▸ **TASK**
Line by line, print the records exactly, and keep images out of the copy.

[Modification records]
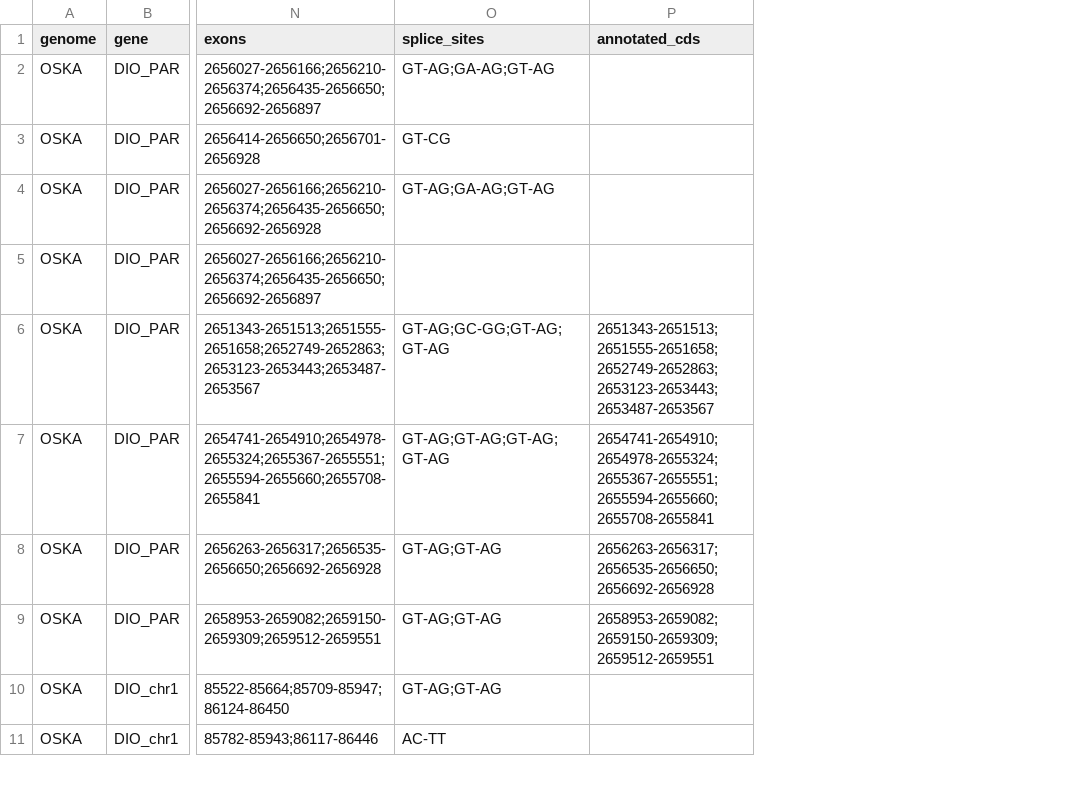
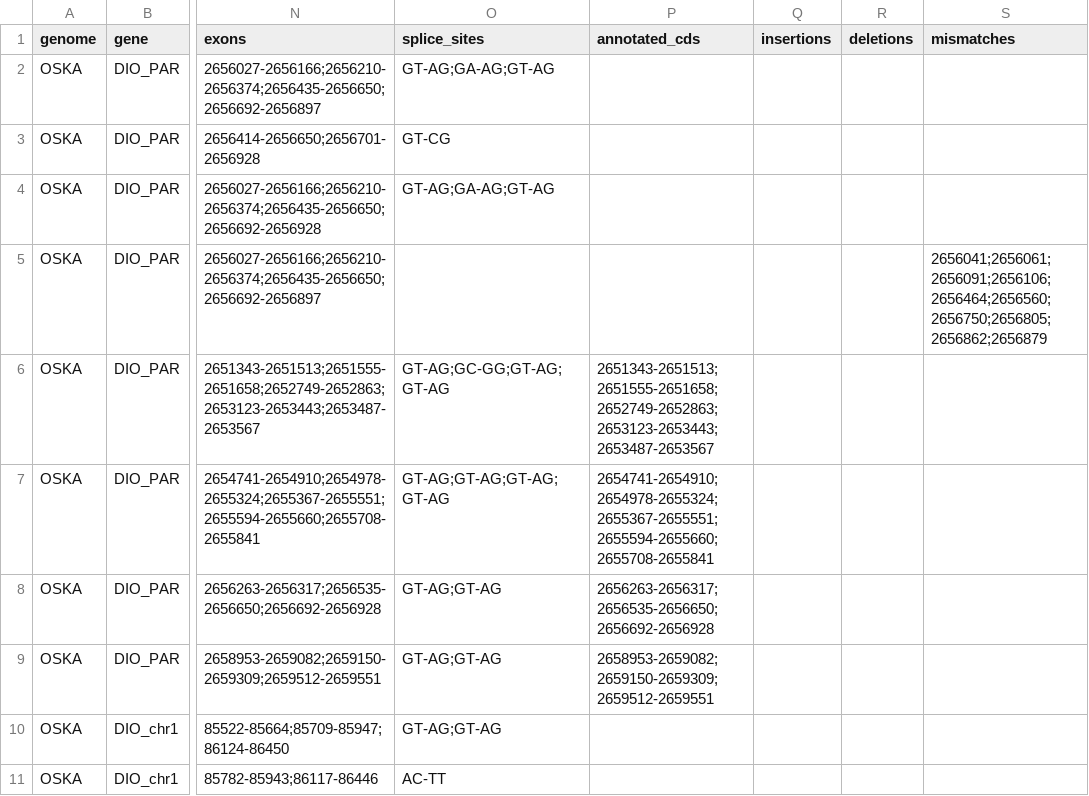
Before and after one commit to oist/LuscombeU_Oikopleura_Selenoproteins, a TSV file: curation/gold_standard/OSKA.candidate_models.tsv, drawn as a sheet; only a part is shown, gaps mark what is left out; the diff covers the shown part only; the diff names each change by its address in the sheet, - before the commit and + after, or states it on an @@ line.

Commit message:
AG convention: gold standards, truth sets, benchmark, regions, intron tables and figure inputs (job 52747642)

```diff
--- a/curation/gold_standard/OSKA.candidate_models.tsv
+++ b/curation/gold_standard/OSKA.candidate_models.tsv
+column Q (insertions), empty
+column R (deletions), empty
+column S (mismatches), row 5: 2656041;2656061;2656091;2656106;2656464;2656560;2656750;2656805;2656862;2656879
```
Also changed, not shown: 6 edited cells elsewhere in this file, figures/inputs/intron_placements_PSTK.tsv, results/gene_regions/PSTK/regions.tsv, 30 other files.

▸ **RESULT OF THIS EXERCISE**
Before and after one commit to oist/LuscombeU_Oikopleura_Selenoproteins, a TSV file: curation/gold_standard/OSKA.candidate_models.tsv, drawn as a sheet; only a part is shown, gaps mark what is left out; the diff covers the shown part only; the diff names each change by its address in the sheet, - before the commit and + after, or states it on an @@ line.

Commit message:
AG convention: gold standards, truth sets, benchmark, regions, intron tables and figure inputs (job 52747642)

```diff
--- a/curation/gold_standard/OSKA.candidate_models.tsv
+++ b/curation/gold_standard/OSKA.candidate_models.tsv
+column Q (insertions), empty
+column R (deletions), empty
+column S (mismatches), row 5: 2656041;2656061;2656091;2656106;2656464;2656560;2656750;2656805;2656862;2656879
```
Also changed, not shown: 6 edited cells elsewhere in this file, figures/inputs/intron_placements_PSTK.tsv, results/gene_regions/PSTK/regions.tsv, 30 other files.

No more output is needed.